Reuse, Reduce, Reclaim!
I always have leftover clay after I cut the templates for my soft slab functional ware. I reclaim the clay to use again, but before I do, I use as much as I can for other creations. That's where the PENDANTS came in.
Here are my 10 steps to creating a Pendant Necklace:
The clay is first gradually flattened using a slab roller and then further thinned out and compressed to align the clay particles, remove the canvas texture and to make the pendant as light as possible.
I add textures to the top using either a hand carved linoblock or handmade ceramic stamp of my own design. I plan to make double sided pendants this Spring.
I either cut the shape of the pendant by hand or use a cutter with thin plastic to curve the edges.
After they firm up, I cut the hole for the clasps or strapping and clean the edges to ensure a smooth result.
The pendants are laid between two drywall boards to keep them flat while drying. Once dry, they are then bisqued in the kiln where they turn from clay to ceramics.
They are sanded again to make them super smooth against your skin. I do this outdoors and with a mask to protect the lungs of everyone in my family.
The next stage is the glazing which allows me to explore my collections of interesting glazes. Glaze is painted in two to three layers on one side only, otherwise, the glaze would stick to the kiln shelves. While the glaze is drying I use a pipe cleaner to ensure that the hole is clear of glaze.
When the pendants are ready I put them in the kiln again to complete their firing process. Opening the kiln after this, is like opening a surprise gift because I have yet to have completely expected results.
One more round of sanding and cleaning just to make sure they are perfect and dust free.
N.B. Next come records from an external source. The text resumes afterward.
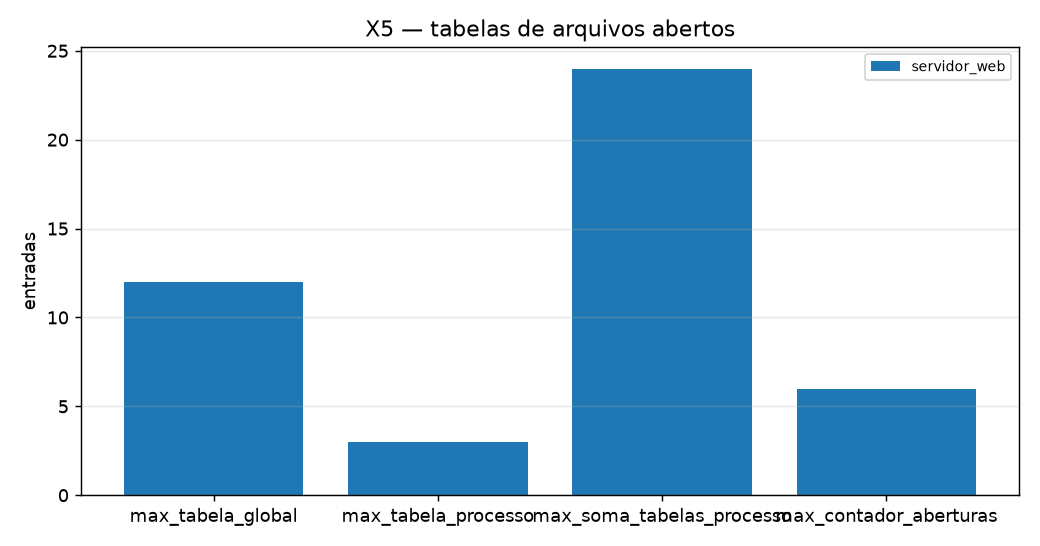
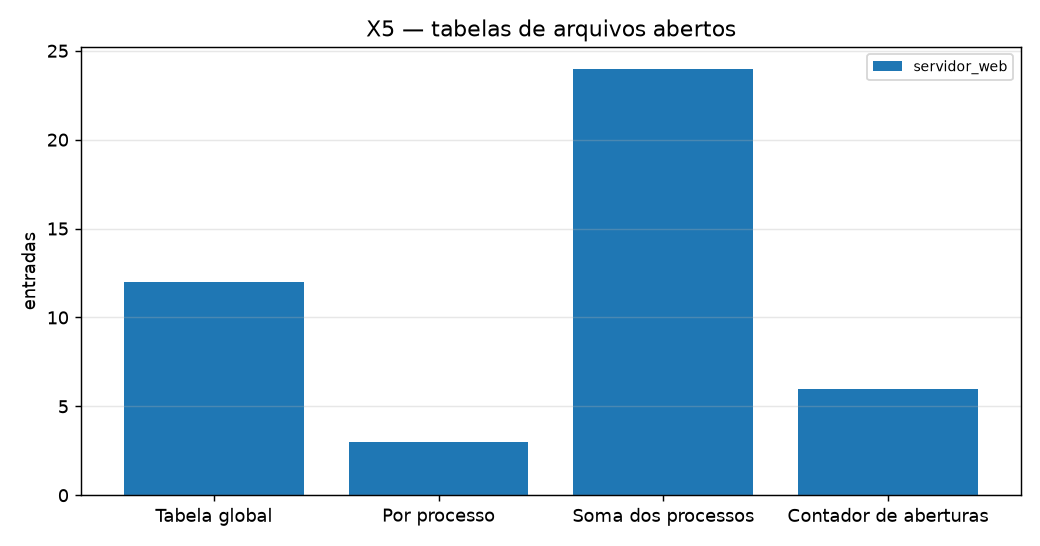
Evita sobreposição nos rótulos do gráfico de X5

diff --git a/graficos.py b/graficos.py
@@ -130,8 +130,9 @@ def main():
     if x5:
         r = x5[0]
         cols = ["max_tabela_global", "max_tabela_processo", "max_soma_tabelas_processo", "max_contador_aberturas"]
-        barras(plt, "X5_tabelas.png", "X5 — tabelas de arquivos abertos", cols, ["servidor_web"],
-               {(c, "servidor_web"): num(r[c]) for c in cols}, "entradas")
+        rotulos = ["Tabela global", "Por processo", "Soma dos processos", "Contador de aberturas"]
+        barras(plt, "X5_tabelas.png", "X5 — tabelas de arquivos abertos", rotulos, ["servidor_web"],
+               {(rotulo, "servidor_web"): num(r[c]) for c, rotulo in zip(cols, rotulos)}, "entradas")
         feitos.append("X5")
 
     x6 = [r for r in es if r["experimento"] == "X6" and r["cache"] != "nenhuma"]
The jewelry findings such as clasps, beads and strappings are then connected. When I remember to do so, they are photographed and then packaged for my clients and customers. That's really many more steps than one and surprisingly time consuming but very meditative.
How do you get the backs smooth so they don’t snag clothing?
Just looking at your work. Absolutely fantastic!
Sharon Goodland is visiting and mentioned your show this weekend in Hamilton. Break a leg.
Wow. That’s a lot of steps. They are gorgeous.
I get a lot of compliments on the one you gave me for Christmas. Seeing a few in your shop that would also look stunning.
Thanks for sharing your process and steps for making these works of art.